_EXERCISE INPUTS_
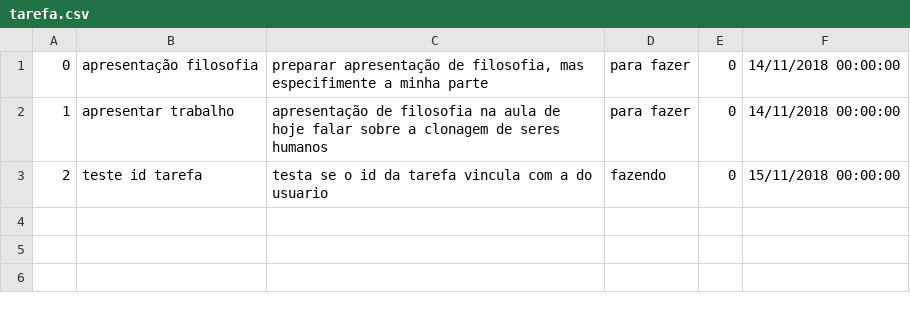
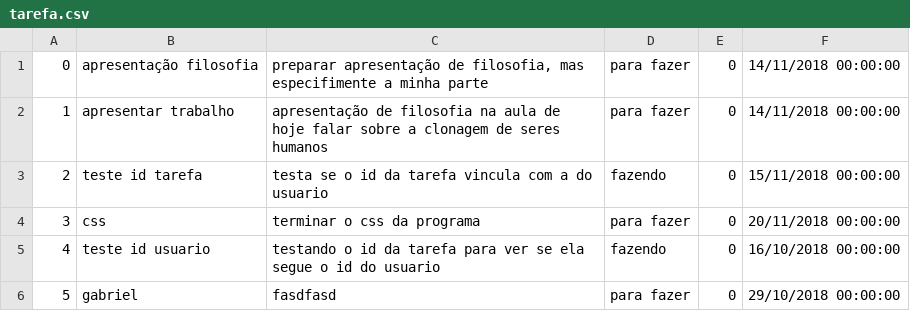
Before and after one commit to RicardoPauloCunha/Programacao-em-C, a CSV file: Projetos.Web/Senai.Web.Mvc.CadastroTarefas/tarefa.csv, drawn as a sheet; the diff names each change by its address in the sheet, - before the commit and + after, or states it on an @@ line.

```diff
--- a/Projetos.Web/Senai.Web.Mvc.CadastroTarefas/tarefa.csv
+++ b/Projetos.Web/Senai.Web.Mvc.CadastroTarefas/tarefa.csv
+row 4: 3 | css | terminar o css da programa | para fazer | 0 | 20/11/2018 00:00:00
+row 5: 4 | teste id usuario | testando o id da tarefa para ver se ela segue o id do usuario | fazendo | 0 | 16/10/2018 00:00:00
+row 6: 5 | gabriel | fasdfasd | para fazer | 0 | 29/10/2018 00:00:00
```
Also changed, not shown: 42 other files.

_WORK TO BE COMPLETED_
With every picture removed, give the entries above again exactly.

_SOLUTION_
Before and after one commit to RicardoPauloCunha/Programacao-em-C, a CSV file: Projetos.Web/Senai.Web.Mvc.CadastroTarefas/tarefa.csv, drawn as a sheet; the diff names each change by its address in the sheet, - before the commit and + after, or states it on an @@ line.

```diff
--- a/Projetos.Web/Senai.Web.Mvc.CadastroTarefas/tarefa.csv
+++ b/Projetos.Web/Senai.Web.Mvc.CadastroTarefas/tarefa.csv
+row 4: 3 | css | terminar o css da programa | para fazer | 0 | 20/11/2018 00:00:00
+row 5: 4 | teste id usuario | testando o id da tarefa para ver se ela segue o id do usuario | fazendo | 0 | 16/10/2018 00:00:00
+row 6: 5 | gabriel | fasdfasd | para fazer | 0 | 29/10/2018 00:00:00
```
Also changed, not shown: 42 other files.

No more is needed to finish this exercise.